Cotton Song opens with social worker Baby Allen bumping her Model T down a dry and dusty 1940s Mississippi road on her way to rescue a twelve-year-old African-American girl. She hopes that Sally Johnson has survived the lynch mob that killed her mother, Letitia, after she was accused of drowning the (white) baby of the town’s most important family. As Baby fights to uncover the truth behind this heinous crime, she finds herself at odds with Boss Chief and his son, Jake Lemaster, who run Parchman Farm – a local prison – on the backs of men unjustly accused.

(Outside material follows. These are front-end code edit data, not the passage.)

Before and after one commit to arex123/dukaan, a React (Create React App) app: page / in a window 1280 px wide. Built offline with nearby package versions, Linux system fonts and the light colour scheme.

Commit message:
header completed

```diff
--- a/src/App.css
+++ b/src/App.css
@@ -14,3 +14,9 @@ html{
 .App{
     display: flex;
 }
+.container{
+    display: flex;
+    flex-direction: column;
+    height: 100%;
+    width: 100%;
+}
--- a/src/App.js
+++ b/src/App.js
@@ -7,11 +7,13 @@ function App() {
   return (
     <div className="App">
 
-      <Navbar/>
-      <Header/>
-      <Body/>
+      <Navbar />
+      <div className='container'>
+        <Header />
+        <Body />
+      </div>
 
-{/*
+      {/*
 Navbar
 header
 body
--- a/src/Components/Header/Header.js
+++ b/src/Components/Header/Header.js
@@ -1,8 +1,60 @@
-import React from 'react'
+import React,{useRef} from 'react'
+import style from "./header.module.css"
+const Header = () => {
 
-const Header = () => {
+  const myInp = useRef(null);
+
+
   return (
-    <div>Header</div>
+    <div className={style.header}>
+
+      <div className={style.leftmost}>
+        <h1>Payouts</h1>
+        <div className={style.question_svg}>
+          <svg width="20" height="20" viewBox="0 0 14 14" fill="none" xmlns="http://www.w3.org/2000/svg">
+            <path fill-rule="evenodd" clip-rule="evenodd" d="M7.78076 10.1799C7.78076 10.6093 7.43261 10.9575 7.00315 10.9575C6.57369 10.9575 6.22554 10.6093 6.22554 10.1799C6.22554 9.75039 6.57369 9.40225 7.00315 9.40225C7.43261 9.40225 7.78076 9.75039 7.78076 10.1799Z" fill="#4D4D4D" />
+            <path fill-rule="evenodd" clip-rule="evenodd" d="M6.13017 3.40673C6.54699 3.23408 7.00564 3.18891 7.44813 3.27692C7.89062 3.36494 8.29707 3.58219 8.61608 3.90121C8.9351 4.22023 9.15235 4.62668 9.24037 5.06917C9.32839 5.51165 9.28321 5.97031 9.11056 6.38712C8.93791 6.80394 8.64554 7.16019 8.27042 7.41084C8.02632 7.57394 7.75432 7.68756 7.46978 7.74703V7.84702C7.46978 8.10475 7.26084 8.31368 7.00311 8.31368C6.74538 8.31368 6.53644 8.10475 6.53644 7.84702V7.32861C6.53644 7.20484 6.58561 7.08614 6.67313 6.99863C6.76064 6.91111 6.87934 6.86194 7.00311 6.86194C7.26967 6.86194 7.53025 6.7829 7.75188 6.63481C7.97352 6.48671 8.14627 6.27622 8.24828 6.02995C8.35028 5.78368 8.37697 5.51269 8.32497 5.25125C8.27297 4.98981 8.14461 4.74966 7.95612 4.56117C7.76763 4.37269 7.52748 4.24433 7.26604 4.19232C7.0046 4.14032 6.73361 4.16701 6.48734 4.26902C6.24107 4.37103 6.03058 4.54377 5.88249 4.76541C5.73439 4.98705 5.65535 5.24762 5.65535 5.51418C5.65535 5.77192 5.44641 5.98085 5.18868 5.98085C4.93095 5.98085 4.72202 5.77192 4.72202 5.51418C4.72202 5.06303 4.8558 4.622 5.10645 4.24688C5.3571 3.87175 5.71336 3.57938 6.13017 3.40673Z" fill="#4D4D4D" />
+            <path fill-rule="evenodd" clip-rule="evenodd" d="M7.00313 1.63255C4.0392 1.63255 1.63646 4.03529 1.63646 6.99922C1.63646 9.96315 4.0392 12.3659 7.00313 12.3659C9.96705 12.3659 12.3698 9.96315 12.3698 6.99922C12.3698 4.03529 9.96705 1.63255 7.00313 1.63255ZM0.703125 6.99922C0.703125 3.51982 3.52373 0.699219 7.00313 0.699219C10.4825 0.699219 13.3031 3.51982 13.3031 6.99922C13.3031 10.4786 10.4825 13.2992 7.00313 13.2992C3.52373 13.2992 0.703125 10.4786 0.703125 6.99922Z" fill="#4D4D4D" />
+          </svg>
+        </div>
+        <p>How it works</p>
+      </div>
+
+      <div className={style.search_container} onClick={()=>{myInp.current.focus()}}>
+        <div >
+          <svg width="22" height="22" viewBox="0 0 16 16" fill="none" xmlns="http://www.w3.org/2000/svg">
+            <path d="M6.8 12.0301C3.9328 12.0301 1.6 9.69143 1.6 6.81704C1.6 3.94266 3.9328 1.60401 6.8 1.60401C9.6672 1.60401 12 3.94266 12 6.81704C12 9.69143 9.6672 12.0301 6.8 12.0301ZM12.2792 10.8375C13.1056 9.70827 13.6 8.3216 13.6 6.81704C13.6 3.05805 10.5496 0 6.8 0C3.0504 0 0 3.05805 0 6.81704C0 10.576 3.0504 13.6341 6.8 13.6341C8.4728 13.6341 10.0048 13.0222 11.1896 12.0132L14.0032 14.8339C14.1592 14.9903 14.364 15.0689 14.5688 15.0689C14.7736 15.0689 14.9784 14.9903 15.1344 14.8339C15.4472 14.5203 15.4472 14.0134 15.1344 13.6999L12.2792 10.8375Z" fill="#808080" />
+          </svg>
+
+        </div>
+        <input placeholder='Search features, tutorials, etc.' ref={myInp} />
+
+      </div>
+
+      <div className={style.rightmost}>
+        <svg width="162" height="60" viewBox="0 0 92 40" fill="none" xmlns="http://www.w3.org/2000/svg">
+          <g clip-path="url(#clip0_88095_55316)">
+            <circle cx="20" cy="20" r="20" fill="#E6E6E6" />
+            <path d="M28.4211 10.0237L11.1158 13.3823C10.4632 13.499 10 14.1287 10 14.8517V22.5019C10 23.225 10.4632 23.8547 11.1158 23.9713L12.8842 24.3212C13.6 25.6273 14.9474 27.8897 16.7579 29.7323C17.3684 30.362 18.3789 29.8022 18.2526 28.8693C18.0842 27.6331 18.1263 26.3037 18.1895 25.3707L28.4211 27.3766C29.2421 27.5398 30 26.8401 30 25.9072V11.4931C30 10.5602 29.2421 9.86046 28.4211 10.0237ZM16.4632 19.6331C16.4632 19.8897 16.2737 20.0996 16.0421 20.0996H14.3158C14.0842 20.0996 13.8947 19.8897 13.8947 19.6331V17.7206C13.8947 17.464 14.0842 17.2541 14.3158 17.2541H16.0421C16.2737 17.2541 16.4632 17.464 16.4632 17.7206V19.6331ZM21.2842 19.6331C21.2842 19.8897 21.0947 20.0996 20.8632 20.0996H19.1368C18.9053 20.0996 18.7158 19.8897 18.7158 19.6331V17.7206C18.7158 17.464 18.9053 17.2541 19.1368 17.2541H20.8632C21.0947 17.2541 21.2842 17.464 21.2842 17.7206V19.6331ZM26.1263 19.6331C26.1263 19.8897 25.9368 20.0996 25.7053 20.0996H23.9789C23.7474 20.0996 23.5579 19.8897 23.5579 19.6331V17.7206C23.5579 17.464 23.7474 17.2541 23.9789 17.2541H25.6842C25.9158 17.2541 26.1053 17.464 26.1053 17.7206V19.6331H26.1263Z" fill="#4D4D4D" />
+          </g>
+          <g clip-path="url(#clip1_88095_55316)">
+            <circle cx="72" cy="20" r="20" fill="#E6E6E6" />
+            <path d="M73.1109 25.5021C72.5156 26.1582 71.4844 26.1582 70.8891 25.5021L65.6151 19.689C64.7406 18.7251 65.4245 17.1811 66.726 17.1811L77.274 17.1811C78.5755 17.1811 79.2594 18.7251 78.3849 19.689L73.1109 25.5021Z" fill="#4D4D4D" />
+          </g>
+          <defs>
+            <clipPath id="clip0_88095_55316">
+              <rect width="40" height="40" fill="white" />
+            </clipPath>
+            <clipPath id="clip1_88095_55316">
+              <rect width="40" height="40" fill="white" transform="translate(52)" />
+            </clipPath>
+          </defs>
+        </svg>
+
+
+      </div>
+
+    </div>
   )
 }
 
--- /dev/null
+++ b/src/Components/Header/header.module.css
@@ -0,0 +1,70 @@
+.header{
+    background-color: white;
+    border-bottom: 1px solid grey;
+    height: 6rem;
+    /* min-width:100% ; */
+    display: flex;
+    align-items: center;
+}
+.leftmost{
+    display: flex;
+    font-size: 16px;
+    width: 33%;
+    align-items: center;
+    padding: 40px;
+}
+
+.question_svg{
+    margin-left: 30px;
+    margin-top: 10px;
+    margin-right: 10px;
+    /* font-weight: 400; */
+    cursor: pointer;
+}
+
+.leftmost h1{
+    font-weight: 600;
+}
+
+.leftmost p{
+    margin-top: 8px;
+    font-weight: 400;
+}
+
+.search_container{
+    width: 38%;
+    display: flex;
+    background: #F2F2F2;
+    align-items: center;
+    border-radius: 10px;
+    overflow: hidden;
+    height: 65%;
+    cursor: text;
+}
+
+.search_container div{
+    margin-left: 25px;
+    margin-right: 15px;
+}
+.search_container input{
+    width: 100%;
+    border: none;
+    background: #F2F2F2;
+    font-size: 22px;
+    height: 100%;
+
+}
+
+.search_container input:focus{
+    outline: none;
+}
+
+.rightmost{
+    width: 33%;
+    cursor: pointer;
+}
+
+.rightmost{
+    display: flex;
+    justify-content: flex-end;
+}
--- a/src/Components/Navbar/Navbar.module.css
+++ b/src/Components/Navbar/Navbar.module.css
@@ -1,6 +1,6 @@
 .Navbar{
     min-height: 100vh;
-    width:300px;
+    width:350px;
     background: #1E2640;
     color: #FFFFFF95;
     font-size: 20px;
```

Bailey uses several narrators to move the story forward, with much success. Readers meet Jolene, Jake’s prim wife, and feel her misery. Readers suffer with Sissy as she struggles to understand what happened to her baby daughter. Readers get chilling glimpses into the hidden lives and motivations of these and other characters. The contrast between the sultry Mississippi heat and the coldness of some of the characters is one of the novel’s most captivating aspects.

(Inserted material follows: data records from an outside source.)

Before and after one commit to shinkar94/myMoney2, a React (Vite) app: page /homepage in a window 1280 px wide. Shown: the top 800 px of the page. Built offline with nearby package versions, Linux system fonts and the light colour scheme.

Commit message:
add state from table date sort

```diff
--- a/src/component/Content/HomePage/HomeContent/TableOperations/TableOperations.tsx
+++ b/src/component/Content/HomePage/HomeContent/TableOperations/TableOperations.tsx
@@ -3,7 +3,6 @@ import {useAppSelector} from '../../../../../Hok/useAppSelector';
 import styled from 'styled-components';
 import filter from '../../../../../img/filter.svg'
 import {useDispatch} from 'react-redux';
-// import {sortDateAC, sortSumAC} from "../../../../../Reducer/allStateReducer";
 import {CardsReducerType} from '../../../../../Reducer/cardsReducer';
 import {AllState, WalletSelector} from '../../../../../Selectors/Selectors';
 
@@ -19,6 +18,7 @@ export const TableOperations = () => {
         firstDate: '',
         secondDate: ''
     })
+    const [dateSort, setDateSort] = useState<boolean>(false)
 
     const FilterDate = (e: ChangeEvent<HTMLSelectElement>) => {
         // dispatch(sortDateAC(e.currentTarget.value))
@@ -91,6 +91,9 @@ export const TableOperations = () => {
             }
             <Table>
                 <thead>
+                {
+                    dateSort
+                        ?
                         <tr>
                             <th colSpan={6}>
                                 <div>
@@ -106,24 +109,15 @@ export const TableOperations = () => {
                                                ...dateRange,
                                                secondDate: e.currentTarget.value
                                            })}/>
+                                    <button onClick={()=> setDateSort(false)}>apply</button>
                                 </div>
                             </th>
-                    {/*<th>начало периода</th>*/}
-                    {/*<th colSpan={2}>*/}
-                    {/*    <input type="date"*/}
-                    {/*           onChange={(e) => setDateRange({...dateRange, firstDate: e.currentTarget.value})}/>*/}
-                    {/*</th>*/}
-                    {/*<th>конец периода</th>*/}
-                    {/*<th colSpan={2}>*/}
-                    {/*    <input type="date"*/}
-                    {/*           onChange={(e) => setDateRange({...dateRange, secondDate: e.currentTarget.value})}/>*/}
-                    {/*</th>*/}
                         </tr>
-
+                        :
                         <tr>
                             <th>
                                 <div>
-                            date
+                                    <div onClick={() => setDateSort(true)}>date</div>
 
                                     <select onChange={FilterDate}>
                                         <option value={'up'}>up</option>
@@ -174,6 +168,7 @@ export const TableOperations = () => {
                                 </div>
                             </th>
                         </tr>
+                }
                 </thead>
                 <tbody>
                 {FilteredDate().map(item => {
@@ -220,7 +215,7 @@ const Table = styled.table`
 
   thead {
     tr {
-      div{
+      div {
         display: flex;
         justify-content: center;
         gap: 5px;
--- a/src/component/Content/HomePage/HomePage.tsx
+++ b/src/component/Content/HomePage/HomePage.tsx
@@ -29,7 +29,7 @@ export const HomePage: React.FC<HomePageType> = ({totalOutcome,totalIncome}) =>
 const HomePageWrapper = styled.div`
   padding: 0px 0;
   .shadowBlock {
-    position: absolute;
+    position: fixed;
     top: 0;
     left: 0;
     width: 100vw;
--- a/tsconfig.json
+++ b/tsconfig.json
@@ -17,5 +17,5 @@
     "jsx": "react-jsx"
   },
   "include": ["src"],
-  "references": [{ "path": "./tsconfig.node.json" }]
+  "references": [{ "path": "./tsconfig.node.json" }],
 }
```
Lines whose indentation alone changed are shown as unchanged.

The combination of such incredibly well-written characters and an almost timeless, yet so of-its-time, story creates an incredibly harsh and touching read. This is one of those books that, after finishing, gets placed quietly on the table, pushed slowly away, and leaves one feeling quietly reflective for a few moments. I highly recommend it.